Sources tell us the $217,500 deposit was returned to the show's organizers and the case will be dismissed.
We’re told the person who booked Scott was not his official booker and the rapper had never agreed to do the show. One source called it a simple situation of someone jumping the gun and saying they could get Travis when they couldn’t.
Celebrity powerhouse attorney, Perry Wander, tells The Blast that the lawsuit filed by Empire Music Ventures has been settled in full to the satisfaction of both parties.
As The Blast first reported, the lawsuit was filed earlier this month by Empire Music Ventures against Scott accusing him of fraud and breach of contract.
The suit claimed Scott had entered into a contract to perform at the 2019 Rhythm, Wine & Brews Experience, held on the Empire Polo Grounds, the same place as the famous Coachella music festival.
The deal was for Travis Scott to be paid $400,000 for a 75-minute show in March. The company claimed to have paid a $217,500 deposit.
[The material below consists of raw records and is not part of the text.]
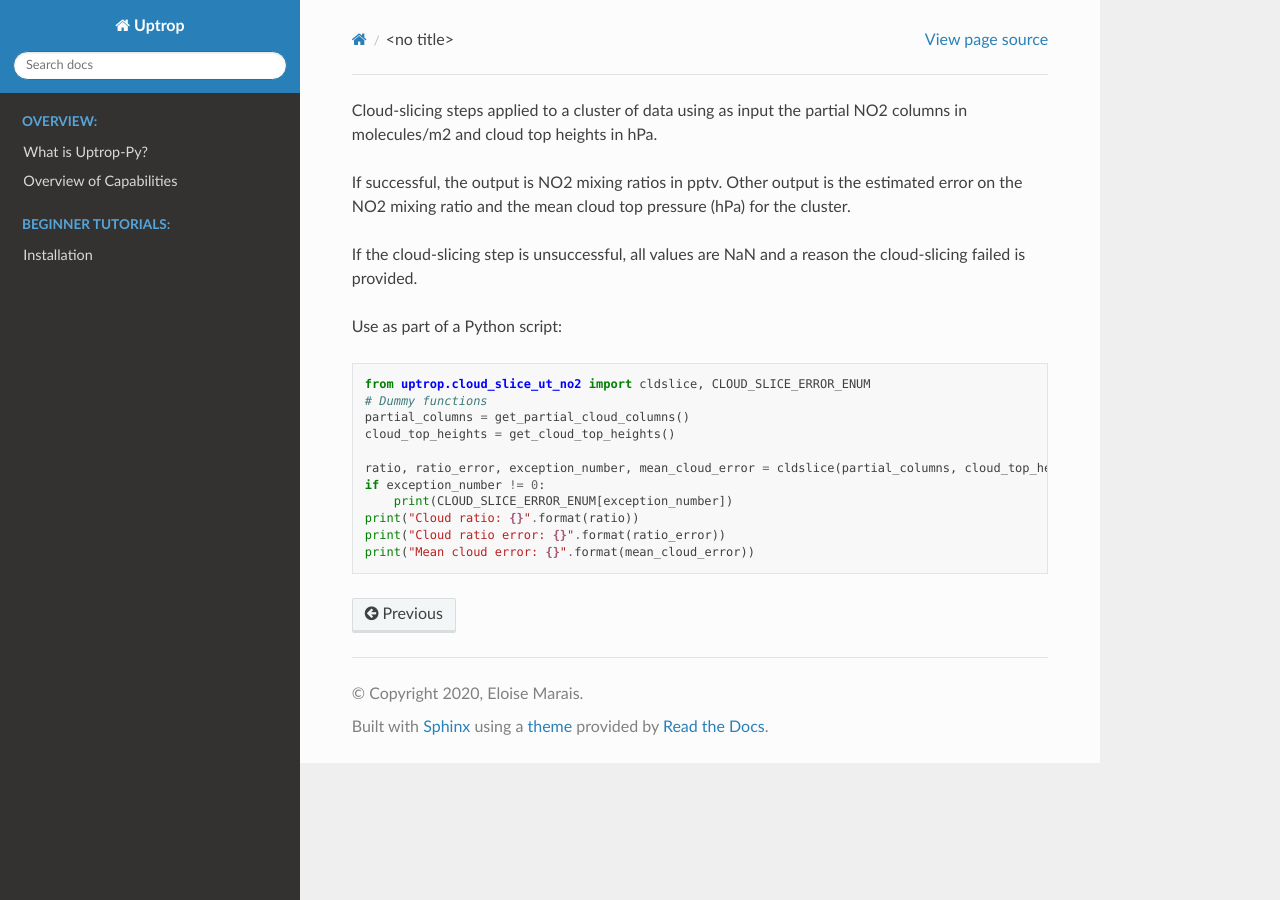
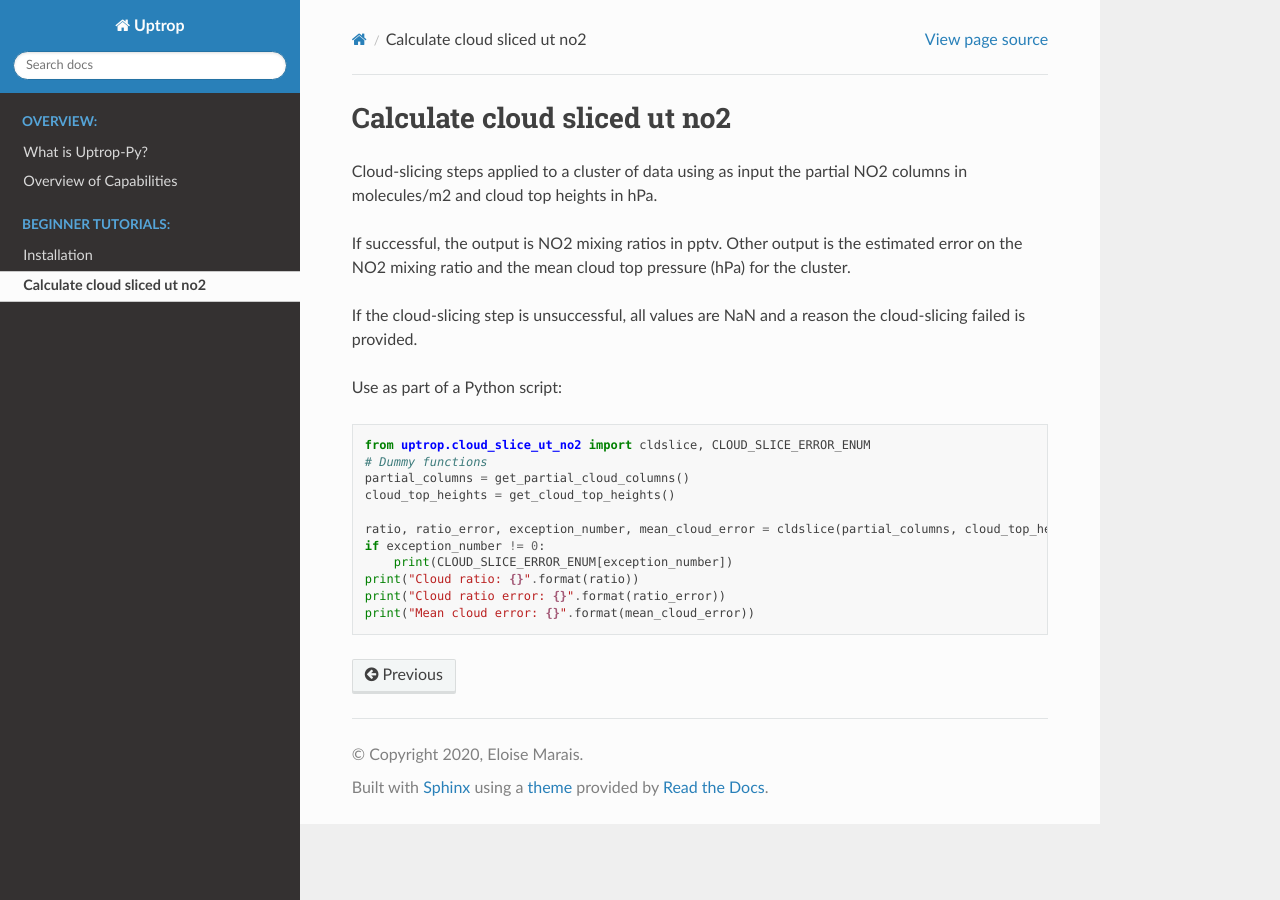
Before and after one commit to eamarais/erc-uptrop, a Sphinx documentation site: the page built from docs/source/Calculate-cloud-sliced-ut-no2.rst, in a window 1280 px wide. Built offline with Sphinx 7.4.7 and the Read the Docs theme 2.0.0, drawn with Linux system fonts in a browser that asks for light colours.

Commit message:
Update Calculate-cloud-sliced-ut-no2.rst

```diff
--- a/docs/source/Calculate-cloud-sliced-ut-no2.rst
+++ b/docs/source/Calculate-cloud-sliced-ut-no2.rst
@@ -1,3 +1,5 @@
+Calculate cloud sliced ut no2
+==================
 Cloud-slicing steps applied to a cluster of data using as input the partial NO2 columns in molecules/m2 and cloud top heights in hPa.
 
 If successful, the output is NO2 mixing ratios in pptv. Other output is the estimated error on the NO2 mixing ratio and the mean cloud top pressure (hPa) for the cluster.
```
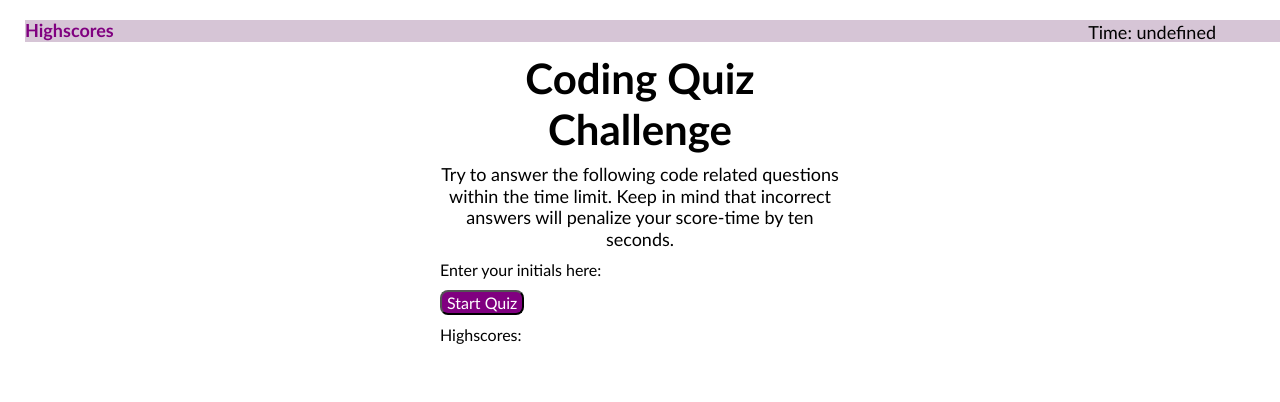
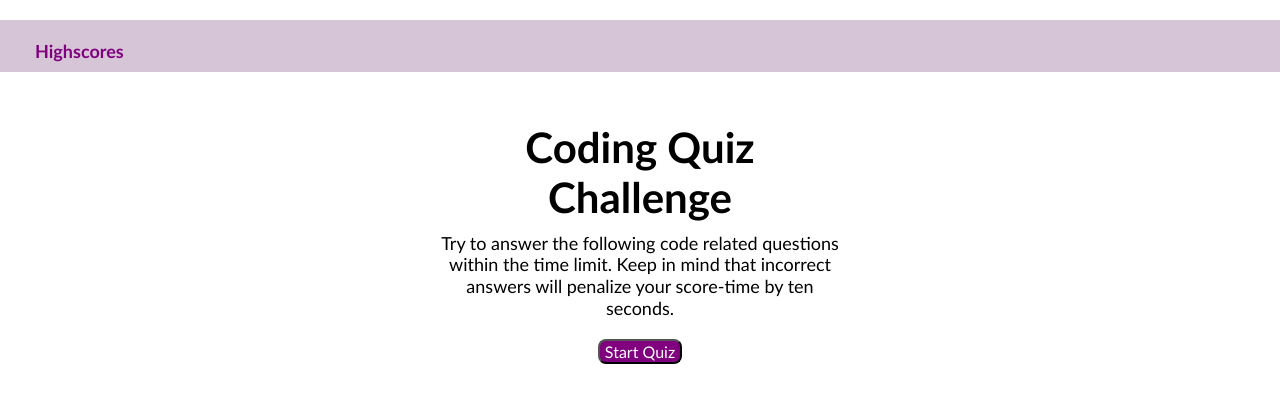
Before and after one commit to mlward639/unit-four-homework, a plain HTML site: page index.html in a window 1280 px wide. Drawn offline with Linux system fonts and the light colour scheme.

Commit message:
working game minus highscore page

```diff
--- a/assets/css/style.css
+++ b/assets/css/style.css
@@ -9,8 +9,13 @@
     margin-left: 25px;
     font-weight: bold;
     font-size: 18px;
+    border: none;
+    background-color: rgba(75, 0, 75, 0);
+}
 
+header {
     background-color: rgba(75, 0, 75, 0.226);
+    padding: 10px;
 }
 
 #timer {
@@ -28,6 +33,11 @@ body {
 
 h1 {
     font-size: 42px;
+    text-align: center;
+    margin-top: 50px;
+}
+
+.wrapper {
     text-align: center;
 }
 
--- a/assets/js/script.js
+++ b/assets/js/script.js
@@ -20,6 +20,7 @@ var blankOL = document.querySelector('#blank-ol');
 var blankP2 = document.querySelector('#blank-p2');
 var blankP3 = document.querySelector('#blank-p3');
 var blankP4 = document.querySelector('#blank-p4');
+var blankForm = document.querySelector("#highscore-initials-form")
 var blankOL2 = document.querySelector('#blank-ol2');
 var blankInput = document.querySelector('#blank-input');
 var blankButton = document.querySelector('#blank-button');
@@ -40,16 +41,16 @@ var liHSB = '';
 var liHSC = '';
 var liHSD = '';
 
+//click highscores -- > highscore page
+highscores.addEventListener('click', highscoresPage);
 
 //functions
-
-
 function correctAnswer (){
     blankP3.textContent = "Correct answer";
     console.log("correct answer");
     blankButton2.disabled = false;
     return;
-}
+};
 
 function wrongAnswer (){
     blankP3.textContent = "Wrong answer";
@@ -61,7 +62,7 @@ function wrongAnswer (){
 
 function loseTimePenalty () {
     timeLeft -=10;
-}
+};
 
 //initial page
 function initialPage () {
@@ -114,22 +115,23 @@ function initialPage () {
     blankButton.style.color = "white"
     blankButton.style.borderRadius = "8px";
     blankButton.style.padding = '1px 5px';
-    //how to center the submit button;
+    //hide elements not to be seen yet
     blankButton2.style.display = "none";
     blankInput.style.display = "none";
-    timeLeft = 61;
+    blankForm.style.display = "none";
+    blankP4.style.display = "none";
+    timerElement.style.display = "none"
     timeLeftDisplay = 'Time: ' + timeLeft
-
-    //getTime(); ADD ONCE FINISHED WITH FUNCTION
     blankButton.addEventListener("click", function() {
-        startTimer(); //make sure doesnt re-starttimer on each next button in future pages
+        timeLeft = 61;
+        timerElement.style.display = "block";
+        startTimer();
         secondPage();
     });
     return;
 }
 
 initialPage()
-
 
 function secondPage () {
     //format/style
@@ -168,7 +170,6 @@ function secondPage () {
         //remove correct/wrong answer from last question
         blankP3.textContent = ''
         blankButton2.disabled = true;
-
     });
     return; //are these returns needed???
 }
@@ -263,6 +264,7 @@ function sixthPage(){
         gameComplete();
         storeTime();
         clearInterval(timer);
+        timerElement.style.display = "none";
         //store timeLeft to local storage
     });
     return;
@@ -271,15 +273,15 @@ function sixthPage(){
 
 function gameComplete() {
     blankH2.textContent = "All done!";
-    blankP.textContent = "Your final score is: " // + variaable that equals the score
+    blankP.textContent = "Your final score is: " + timeLeft
+    console.log("time left " + timeLeft)
+    blankForm.style.display = "inline-block";
     blankOL.style.display = "none";
-    //blankP2.textContent = "Enter your initials here:    "
     blankP2.style.display = "inline-block";
     blankInput.style.display = "inline-block";
     blankButton.style.display = "inline-block";
     blankButton.textContent = "Submit";
     blankButton2.style.display = "none";
-    // change name of blanbk button from NEXT to SUBMIT -> also link to highscores page in the highscores part in the header
     blankButton.addEventListener("click", function() {
         highscoresPage();
         storeTime();
@@ -296,7 +298,7 @@ function highscoresPage () {
     blankOL.style.display = "none";
     blankOL2.style.display = "block" //see if need to hide this in earlier sections
     blankP4.textContent
-    printHighscores()
+    //printHighscores()
 
     /* try if printfxn doesnt work
     if (storedTime.length > 0 && storedInitials.length > 0){
--- a/index.html
+++ b/index.html
@@ -10,7 +10,7 @@
 
     <body>
         <header>
-            <p id= "highscores">Highscores</p>
+            <button id= "highscores">Highscores</button>
             <section id="timer">Timer: </section>
         </header>
 
@@ -25,7 +25,9 @@
                 <label for="highscore-initials-text"> Enter your initials here: </label>
                 <input type="text" placeholder="Initials here " name="enter-initials-here" id="blank-input"></input>
             </form>
-            <button id="blank-button"></button>
+            <div class="wrapper">
+                <button id="blank-button"></button>
+            </div>
             <button id="blank-button2">but 2</button>
             <p id="blank-p4">Highscores: <span id="log-highscores"></span></p>
             <ol id="blank-ol2"></ol>
```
Empire Music Ventures claimed they struck the deal with Scott and the manager of his company, called The Odd Group, on November 7, 2018. They claimed that after the deposit was paid on December 3, Scott’s people called and canceled the performance with no explanation.
The organizers were left hanging in the wind and were forced to pull the plug on the entire festival. The same day they claimed to have paid Scott, they released a message saying, “Due to a last minute cancellation by our festival headliner, we have no other choice than to cancel the 2019 Rhythm, Wine & Brews Experience.”
The lawsuit has now been resolved to the satisfaction of all parties.